arc Brown University Petra Excavations elephant elephant
  arc 1995 Field Campaign - Third Year elephant elephant
1995 Results | Catalog | Consolidation and Preservation

The 1995 Excavation Team
The 1995 staff was comprised of Dr. M. S. Joukowsky, Director; Dr. A. W. Joukowsky, Administrator and Photographer; E. Schluntz, Assistant Director; L. Traxler, Chief Architect-Surveyor; G. Bilder, Computer Analyst; M. Slaughter, Photographic Recorder and Photo Development; L.-A. Bedal, Ceramic Analyst and archaeologist, K. Mallak, Finds Recording; Dr. J. Blackburn, Draftsperson; Dr. T. Tullis, Geologist, Brown University; D. Brill , Professional Photographer; Senior Archaeologists E. Payne, Dr. J. Basile, J. Bell, L. Sisson, J. Rucker, L. Tholbecq; and additional field researchers F. Ra'ad, L. Khalidi, A. Harris, Z. Habboo; and volunteers R. Ballou, F. Bennett, C. Bennett, N. Koprulu, P. Boczkowski, D. Quigley, J. Nicholas, C. Tullis, C. Worthington, W. Azoy, S. Scott, Fr. A. Scott, and M. Sylvester. G. Abbadi was assigned to us by the Department of Antiquities for help in moving architectural components and soil removal. His service to us was indispensable. Besides Dr. T. Tullis, 1995 Great Temple Consultants included Dr. C. Augé, numismatics, S. Schmid, Nabataean fine wares analysis; and P. Warnock, botanical materials analysis.

Under the general supervision of Sulieman Farajat, the Department of Antiquities assigned Mohammad Abd-Al-Aziz Al-Marahleh as our Jordanian Government, Department of Antiquites Representative.

1995 Results

The Great Temple architectural plan continued to be clarified with excavation backed up by EDM equipment, and there was a partial re-erection of the columns in the lower Temnos as well as in the Temple itself. The recovery of the principal columns of the Temple as well as its gigantic decorative capitals carved with complex floral designs again confirmed that the Temple structure originally stood to 19-20 meter height. Ground penetrating radar was used to trace the underground canalization systems that extended under the principal buildings of the site.
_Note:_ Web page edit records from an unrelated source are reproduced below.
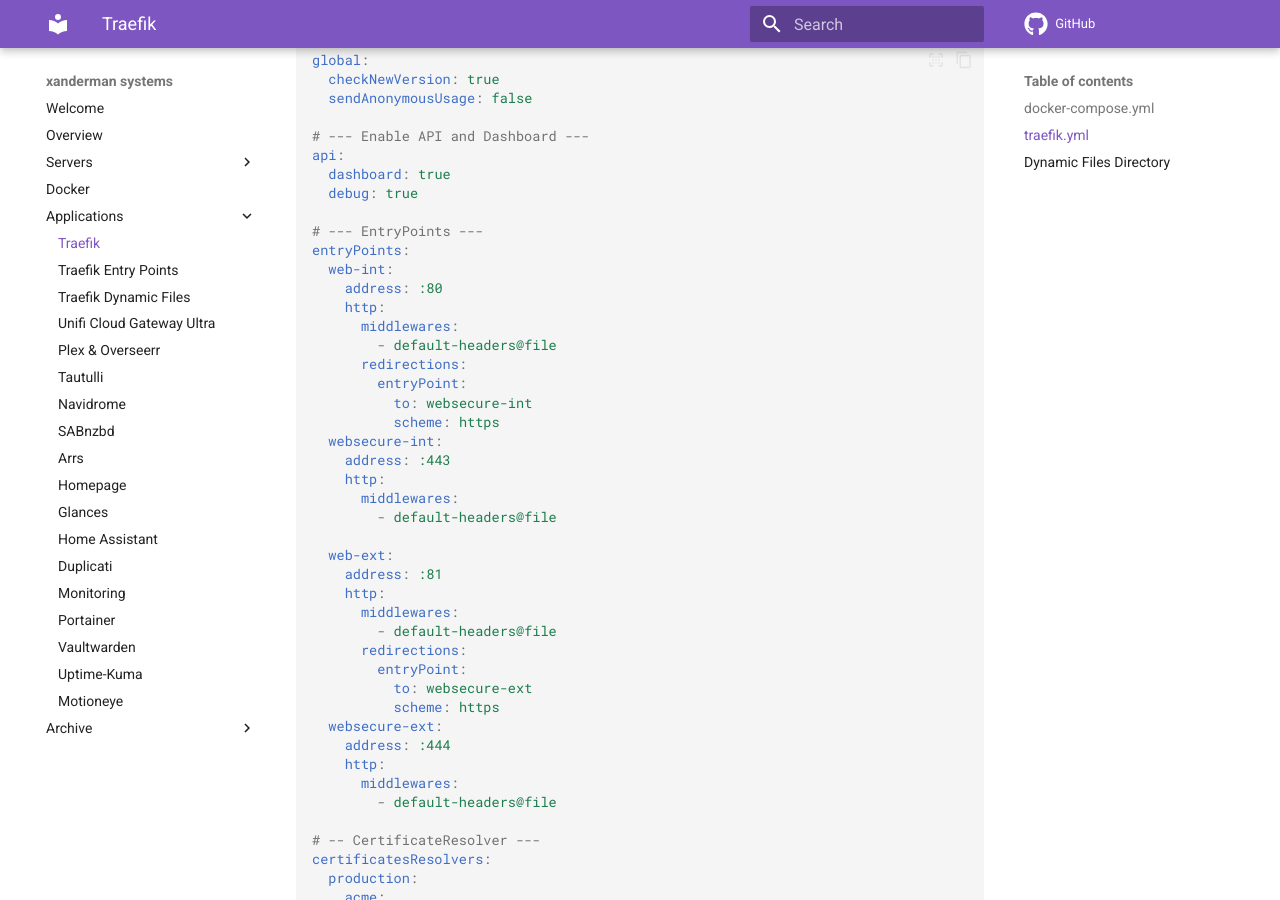
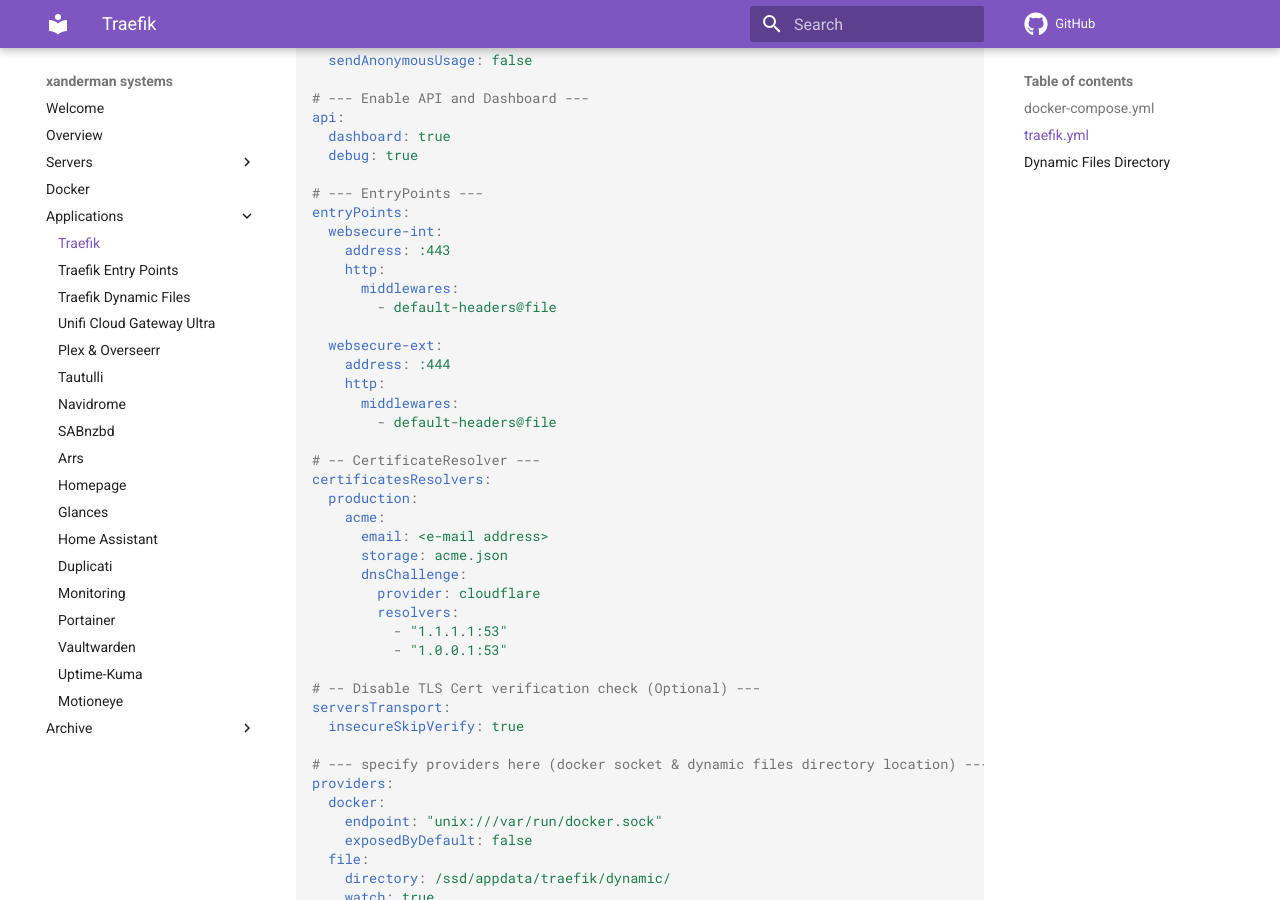
Before and after one commit to Xanderlicious/mkdocs, an MkDocs documentation site: the page built from docs/traefik.md, in a window 1280 px wide and 900 px high, scrolled down 3033 px. Built offline with MkDocs 1.6.1 and Material for MkDocs 9.7.7, drawn with Linux system fonts in a browser that asks for light colours; comment, search, counter and statistics services are not loaded.

Commit message:
changes made to traefik docs

```diff
--- a/docs/traefik.md
+++ b/docs/traefik.md
@@ -62,8 +62,6 @@
       default:
         ipv4_address: "172.19.0.2"
     ports:
-      - 80:80
-      - 81:81
       - 443:443
       - 444:444
     environment:
@@ -131,30 +129,12 @@
 
 # --- EntryPoints ---
 entryPoints:
-  web-int:
-    address: :80
-    http:
-      middlewares:
-        - default-headers@file
-      redirections:
-        entryPoint:
-          to: websecure-int
-          scheme: https
   websecure-int:
     address: :443
     http:
       middlewares:
         - default-headers@file
 
-  web-ext:
-    address: :81
-    http:
-      middlewares:
-        - default-headers@file
-      redirections:
-        entryPoint:
-          to: websecure-ext
-          scheme: https
   websecure-ext:
     address: :444
     http:
```
Also changed, not shown: docs/entrypoints.md (+4 -10 lines).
In 1995 the archaeological investigation of the Lower Temenos hexagonally paved area was undertaken. There was reconstruction of elements of the East Double Colonnade where the limestone stylobate was exposed and found to extend over 50 meters — the north-south extent of the Lower Temenos. From the 1994 evidence, we assumed the hexagonal pavement covering this area to be constructed on fill, and we were correct, but we didn't suspect that the fill overlay a massive construction of arches and well-constructed Nabataean walls been built up more than six meters below the hexagonal court! This may indicate that the Lower Temenos had an earlier monumental construction phase — with a conjectured access into the then Temenos which was on the same level as the Colonnaded Street. This leads us to speculate that there may have been an earlier Nabataean access to the Temple's Lower Temenos from the Street area - not the Propylaea Steps which serve as the present day Temple access.


The catalog of more than 300 objects was prepared for the Department of Antiquities, and all registered artifacts except the lamps, coins, and architectural fragments are in storage at the Petra Museum. Of especial interest are the 37 elephant head fragments, 29 of which are elephant trunks. Using our data base, thousands of architectural fragments and registered pottery elements have been stored on-site. Animal bones have been transported to Amman where they have undergone analysis. Recovered and registered were some 57 coins, 172 lamps, most of which were fragmented, four figurine fragments, 12 bone artifacts including two complete bone pins and two spoon fragments, and five metal objects including a finger ring and a probable bracelet. The over life-sized head of the city goddess, Tyche, wearing a diadem with the crown of the city gates was also recovered.

1995 Consolidation and Preservation

A fence was placed around the site to protect it from animals and to serve as protection for tourists. The ditch which served successfully to divert water from the site was rebuilt and consolidation measures were undertaken as the excavation progressed to treat ashlars that were in jeopardy of collapse.
  arc     arc  
arc     arc

Copyright© 1999 Brown University